18th century

Acting as Garvan's agent, A.W. Clarke purchased this table on May 20, 1925, at the sale of the contents of the Hammond-Harwood House in Annapolis (Clarke to Garvan, May 20, 1924 [sic], Clarke correspondence, FPG-AAA). The house had been built in 1774 for Matthias Hammond, whose nephew Philip Hammond acquired it in 1776 and sold it in 1810 to Ninian Pinkney. One year later, Jeremiah Townley Chase purchased the house as a wedding gift for his daughter Frances, who married Richard Loockerman. It was inherited by their daughter Hester Ann, who married William Harwood in 1874. Their youngest daughter, Hester Ann Harwood, never married and lived in the house until her death in 1924. Since Miss Harwood's family did not acquire the house until 1811, the traditional identification of this table as the original sideboard from the dining room is unlikely (Elder 1968, p. 51.) Gift in 1930 to Yale University Art Gallery, New Haven, Conn.


Edgar G. Miller, American Antique Furniture: A Book for Amateurs, 2 vols. (Baltimore: Lord Baltimore Press, 1937), vol. 2, pp. 753–54, no. 1429.

Deering Davis, Annapolis Houses, 1700–1775 (New York: Architectural Book Publishing, 1947), 58, 61.

William Voss Elder, Maryland Queen Anne and Chippendale Furniture of the Eighteenth Century, exh. cat. (Baltimore: October House, 1968), 51, no. 34.

David L. Barquist, Elisabeth Donaghy Garrett, and Gerald W. R. Ward, American Tables and Looking Glasses in the Mabel Brady Garvan and Other Collections at Yale University (New Haven, Conn.: Yale University Art Gallery, 1992), 16, 80–82, no. 11, ill.

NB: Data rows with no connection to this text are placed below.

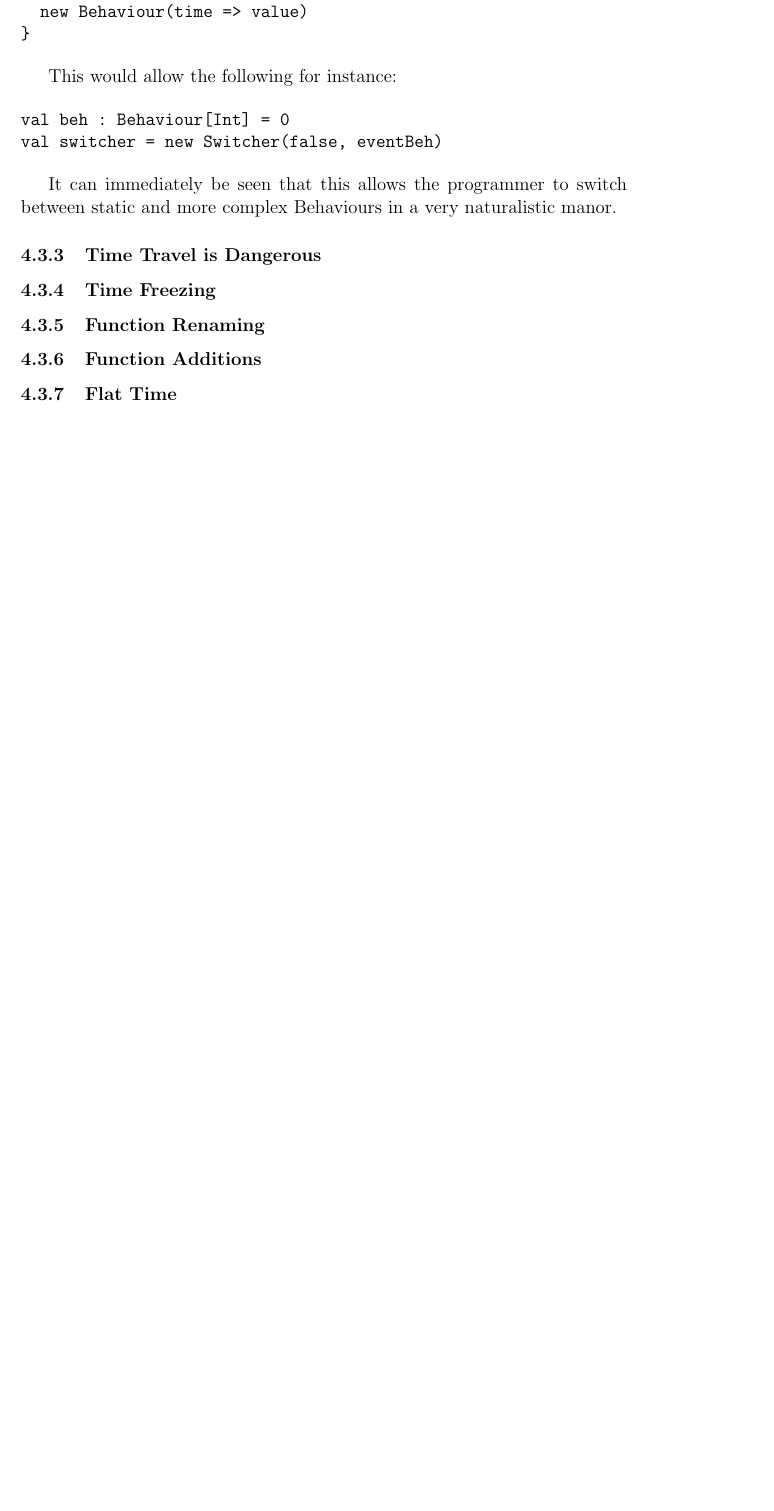
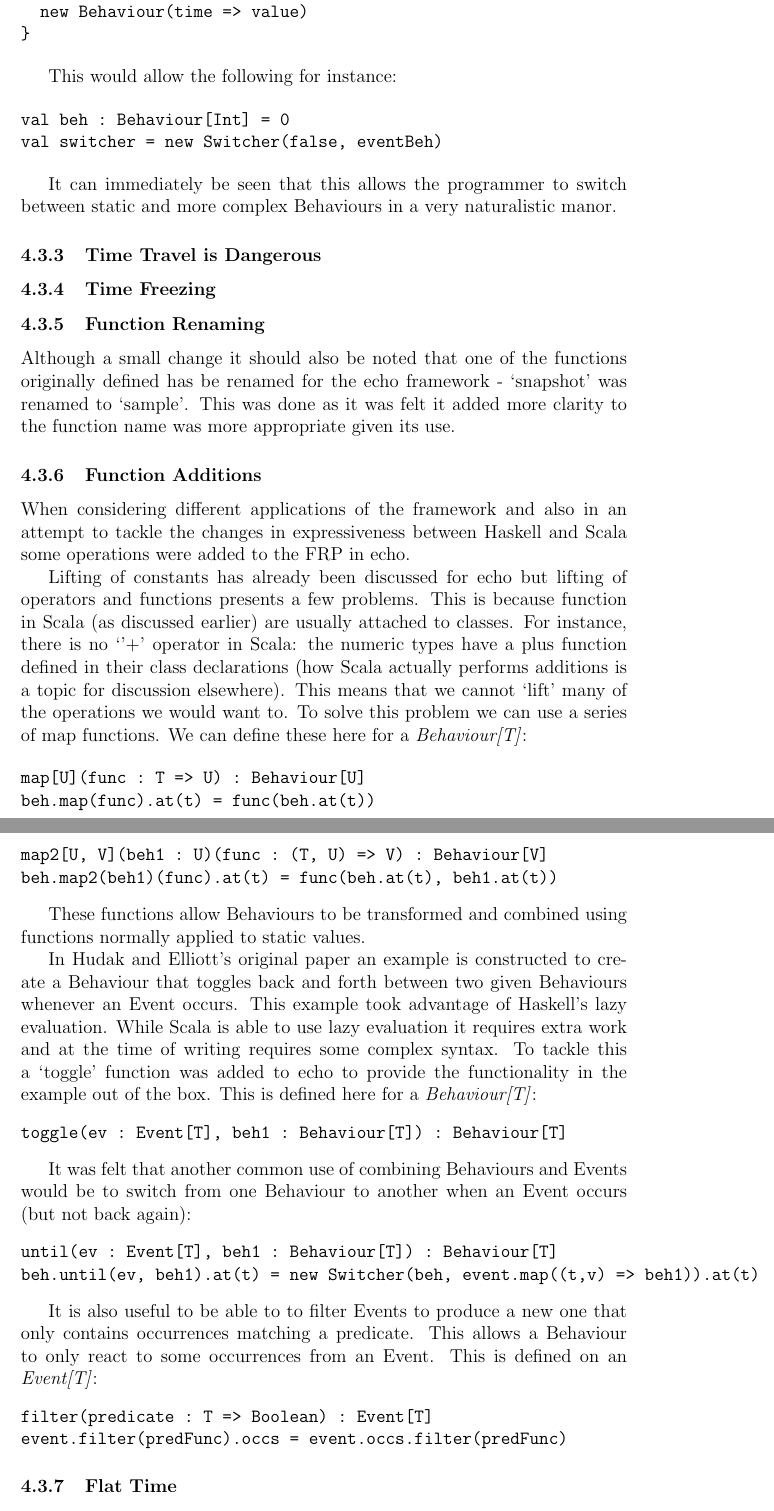
Before and after one commit to seadowg/echo, a LaTeX document (src/report/echo.tex): part of page 10 of 12 before the commit and two parts of pages 10 and 11 of 13 after it, the two joined at a grey line, cut so that both start at the same text, the shorter picture padded with empty space. Compiled offline with pdfLaTeX.

Commit message:
Write up function addition section

```diff
--- a/src/report/echo.tex
+++ b/src/report/echo.tex
@@ -237,13 +237,61 @@ val switcher = new Switcher(false, eventBeh)
         % Describe dynamic FRP problems and initial setup phase
 
       \subsubsection{Function Renaming}
-        % snapshot -> sample
+        Although a small change it should also be noted that one of the functions originally defined
+        has be renamed for the echo framework - `snapshot' was renamed to `sample'. This was done as
+        it was felt it added more clarity to the function name was more appropriate given its use.
 
       \subsubsection{Function Additions}
-        % mapping to replace lifting
-        % toggle
-        % until
-        % filter
+        When considering different applications of the framework and also in an attempt to
+        tackle the changes in expressiveness between Haskell and Scala some operations
+        were added to the FRP in echo.
+
+        Lifting of constants has already been discussed for echo but lifting of operators and
+        functions presents a few problems. This is because function in Scala (as discussed earlier)
+        are usually attached to classes. For instance, there is no `'+' operator in Scala: the numeric
+        types have a plus function defined in their class declarations (how Scala actually performs additions
+        is a topic for discussion elsewhere). This means that we cannot `lift' many of the operations we
+        would want to. To solve this problem we can use a series of map functions. We can define these
+        here for a \emph{Behaviour[T]}:
+
+\begin{verbatim}
+map[U](func : T => U) : Behaviour[U]
+beh.map(func).at(t) = func(beh.at(t))
+
+map2[U, V](beh1 : U)(func : (T, U) => V) : Behaviour[V]
+beh.map2(beh1)(func).at(t) = func(beh.at(t), beh1.at(t))
+\end{verbatim}
+
+        These functions allow Behaviours to be transformed and combined using functions
+        normally applied to static values.
+
+        In Hudak and Elliott's original paper an example is constructed to create a Behaviour
+        that toggles back and forth between two given Behaviours whenever an Event occurs. This
+        example took advantage of Haskell's lazy evaluation. While Scala is able to use lazy evaluation
+        it requires extra work and at the time of writing requires some complex syntax. To tackle this
+        a `toggle' function was added to echo to provide the functionality in the example out of the box.
+        This is defined here for a \emph{Behaviour[T]}:
+
+\begin{verbatim}
+toggle(ev : Event[T], beh1 : Behaviour[T]) : Behaviour[T]
+\end{verbatim}
+
+        It was felt that another common use of combining Behaviours and Events would be
+        to switch from one Behaviour to another when an Event occurs (but not back again):
+
+\begin{verbatim}
+until(ev : Event[T], beh1 : Behaviour[T]) : Behaviour[T]
+beh.until(ev, beh1).at(t) = new Switcher(beh, event.map((t,v) => beh1)).at(t)
+\end{verbatim}
+
+        It is also useful to be able to to filter Events to produce a new one that only
+        contains occurrences matching a predicate. This allows a Behaviour to only react
+        to some occurrences from an Event. This is defined on an \emph{Event[T]}:
+
+\begin{verbatim}
+filter(predicate : T => Boolean) : Event[T]
+event.filter(predFunc).occs = event.occs.filter(predFunc)
+\end{verbatim}
 
       \subsubsection{Flat Time}
         % Time is a flat double value externally due to restrictions
```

Note: This electronic record was created from historic documentation that does not necessarily reflect the Yale University Art Gallery’s complete or current knowledge about the object. Review and updating of such records is ongoing.